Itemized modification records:
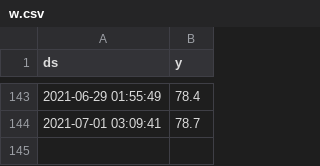
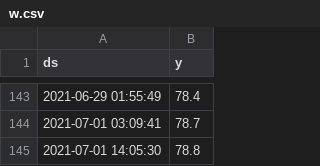
Before and after one commit to ezeakis/stymfalia, a CSV file: w.csv, drawn as a sheet; only a part is shown, gaps mark what is left out.

Commit message:
new

```diff
--- a/w.csv
+++ b/w.csv
@@ -144 +144,2 @@ ds;y
 2021-07-01 03:09:41;78.7
+2021-07-01 14:05:30;78.8
```
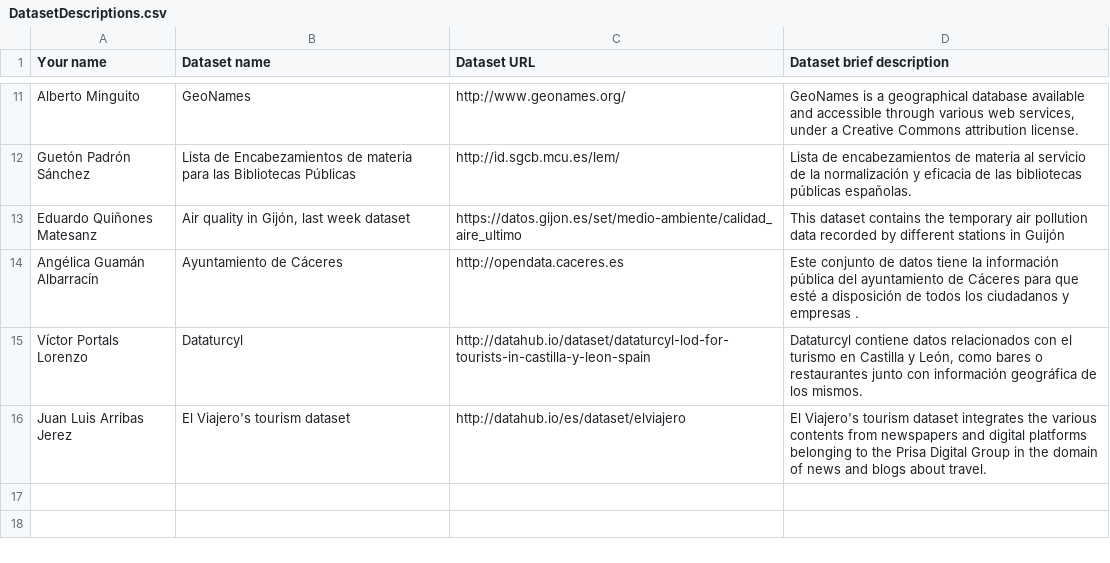
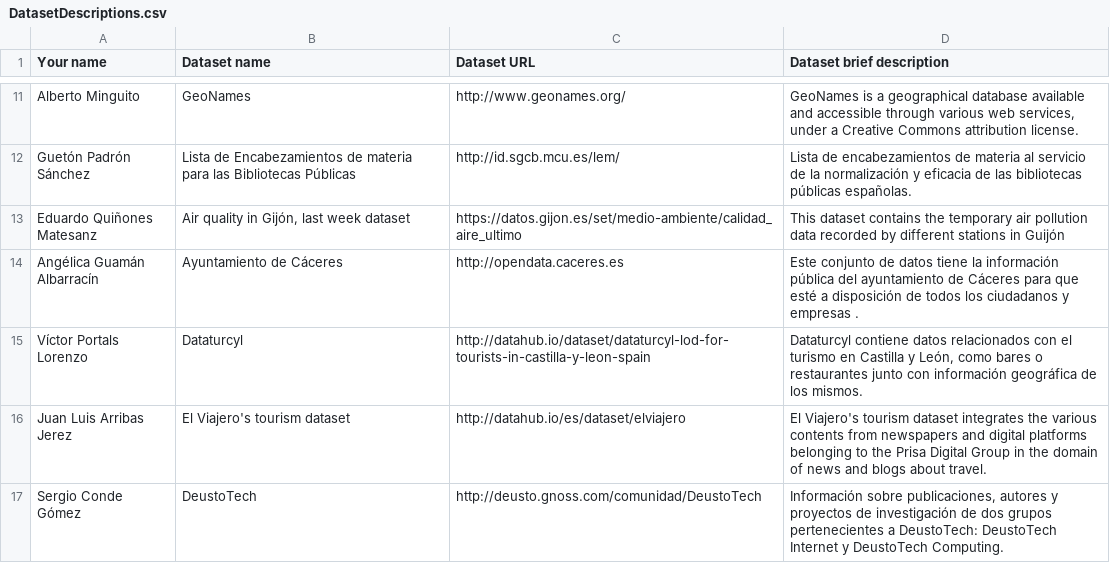
Before and after one commit to FacultadInformatica-LinkedData/Curso2014-2015, a CSV file: Assignment1/DatasetDescriptions.csv, drawn as a sheet; only a part is shown, gaps mark what is left out.

Commit message:
Added my dataset

```diff
--- a/Assignment1/DatasetDescriptions.csv
+++ b/Assignment1/DatasetDescriptions.csv
@@ -16 +16,2 @@ Víctor Portals Lorenzo;  Dataturcyl; http://datahub.io/dataset/dataturcyl-lod-f
 Juan Luis Arribas Jerez; El Viajero's tourism dataset; http://datahub.io/es/dataset/elviajero; El Viajero's tourism dataset integrates the various contents from newspapers and digital platforms belonging to the Prisa Digital Group in the domain of news and blogs about travel.
+Sergio Conde Gómez; DeustoTech; http://deusto.gnoss.com/comunidad/DeustoTech; Información sobre publicaciones, autores y proyectos de investigación de dos grupos pertenecientes a DeustoTech: DeustoTech Internet y DeustoTech Computing.
```
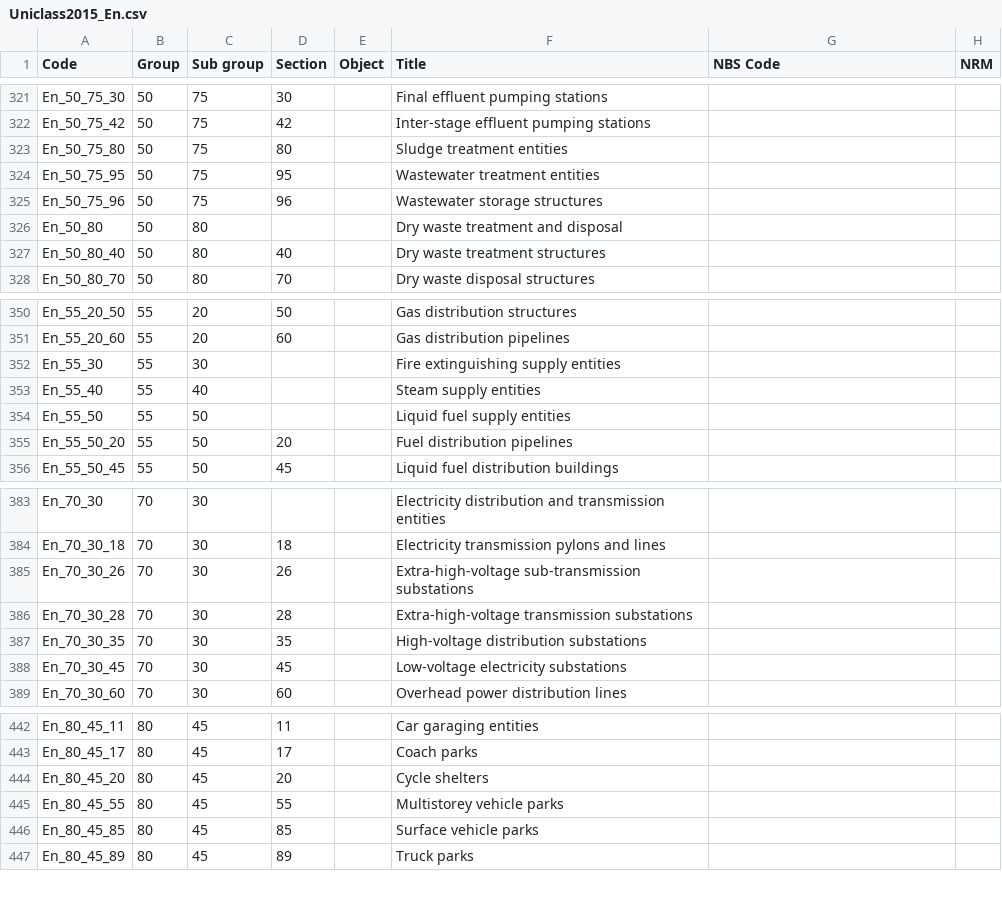
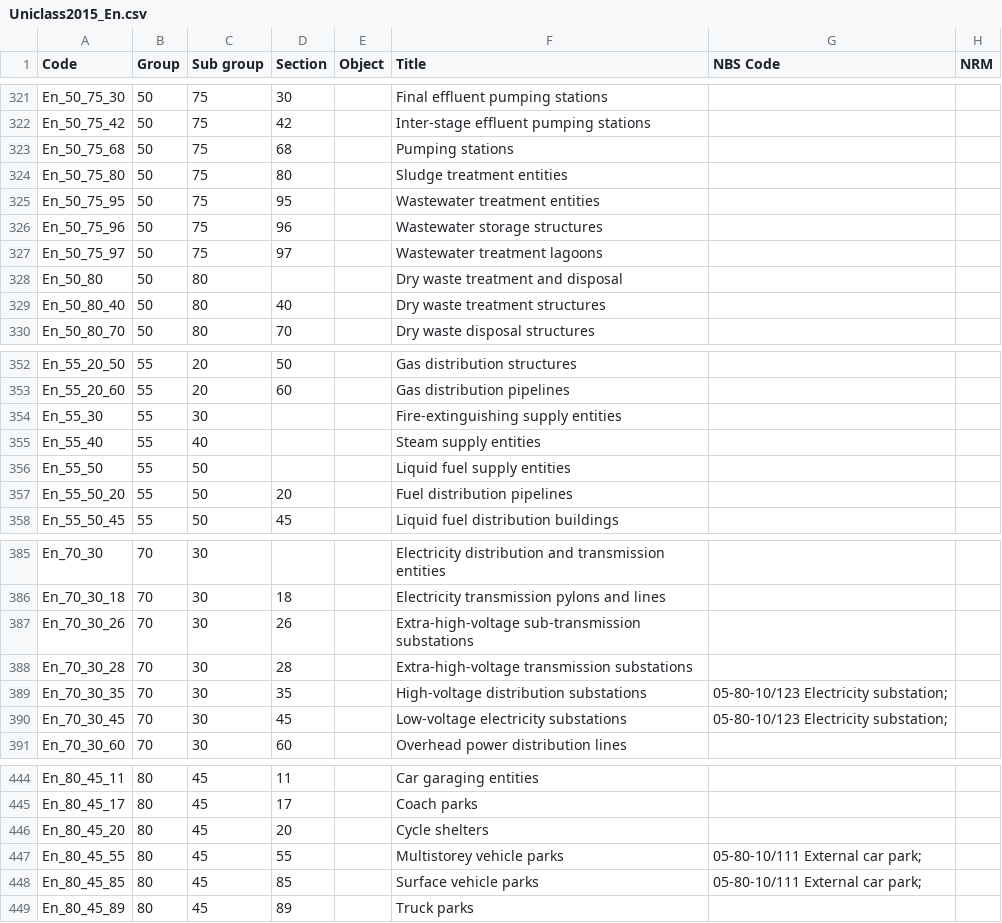
Before and after one commit to buildig/uniclass-2015, a CSV file: uniclass2015/Uniclass2015_En.csv, drawn as a sheet; only a part is shown, gaps mark what is left out.

```diff
--- a/uniclass2015/Uniclass2015_En.csv
+++ b/uniclass2015/Uniclass2015_En.csv
@@ -322,2 +322,3 @@ En_50_75_30,50,75,30,,Final effluent pumping stations,,
 En_50_75_42,50,75,42,,Inter-stage effluent pumping stations,,
+En_50_75_68,50,75,68,,Pumping stations,,
 En_50_75_80,50,75,80,,Sludge treatment entities,,
@@ -325,2 +326,3 @@ En_50_75_95,50,75,95,,Wastewater treatment entities,,
 En_50_75_96,50,75,96,,Wastewater storage structures,,
+En_50_75_97,50,75,97,,Wastewater treatment lagoons,,
 En_50_80,50,80,,,Dry waste treatment and disposal,,
@@ -351,3 +353,3 @@ En_55_20_50,55,20,50,,Gas distribution structures,,
 En_55_20_60,55,20,60,,Gas distribution pipelines,,
-En_55_30,55,30,,,Fire extinguishing supply entities,,
+En_55_30,55,30,,,Fire-extinguishing supply entities,,
 En_55_40,55,40,,,Steam supply entities,,
@@ -386,4 +388,4 @@ En_70_30_26,70,30,26,,Extra-high-voltage sub-transmission substations,,
 En_70_30_28,70,30,28,,Extra-high-voltage transmission substations,,
-En_70_30_35,70,30,35,,High-voltage distribution substations,,
-En_70_30_45,70,30,45,,Low-voltage electricity substations,,
+En_70_30_35,70,30,35,,High-voltage distribution substations,05-80-10/123 Electricity substation;,
+En_70_30_45,70,30,45,,Low-voltage electricity substations,05-80-10/123 Electricity substation;,
 En_70_30_60,70,30,60,,Overhead power distribution lines,,
@@ -444,4 +446,4 @@ En_80_45_17,80,45,17,,Coach parks,,
 En_80_45_20,80,45,20,,Cycle shelters,,
-En_80_45_55,80,45,55,,Multistorey vehicle parks,,
-En_80_45_85,80,45,85,,Surface vehicle parks,,
+En_80_45_55,80,45,55,,Multistorey vehicle parks,05-80-10/111 External car park;,
+En_80_45_85,80,45,85,,Surface vehicle parks,05-80-10/111 External car park;,
 En_80_45_89,80,45,89,,Truck parks,,
```
Also changed, not shown: uniclass2015/Uniclass2015_PM.csv, uniclass2015/Uniclass2015_Pr.csv, 7 other files.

YOUR TASK: Copy, from the lines above, each one that holds "parks".

COMPLETED TASK:
@@ -444,4 +446,4 @@ En_80_45_17,80,45,17,,Coach parks,,
-En_80_45_55,80,45,55,,Multistorey vehicle parks,,
-En_80_45_85,80,45,85,,Surface vehicle parks,,
+En_80_45_55,80,45,55,,Multistorey vehicle parks,05-80-10/111 External car park;,
+En_80_45_85,80,45,85,,Surface vehicle parks,05-80-10/111 External car park;,
 En_80_45_89,80,45,89,,Truck parks,,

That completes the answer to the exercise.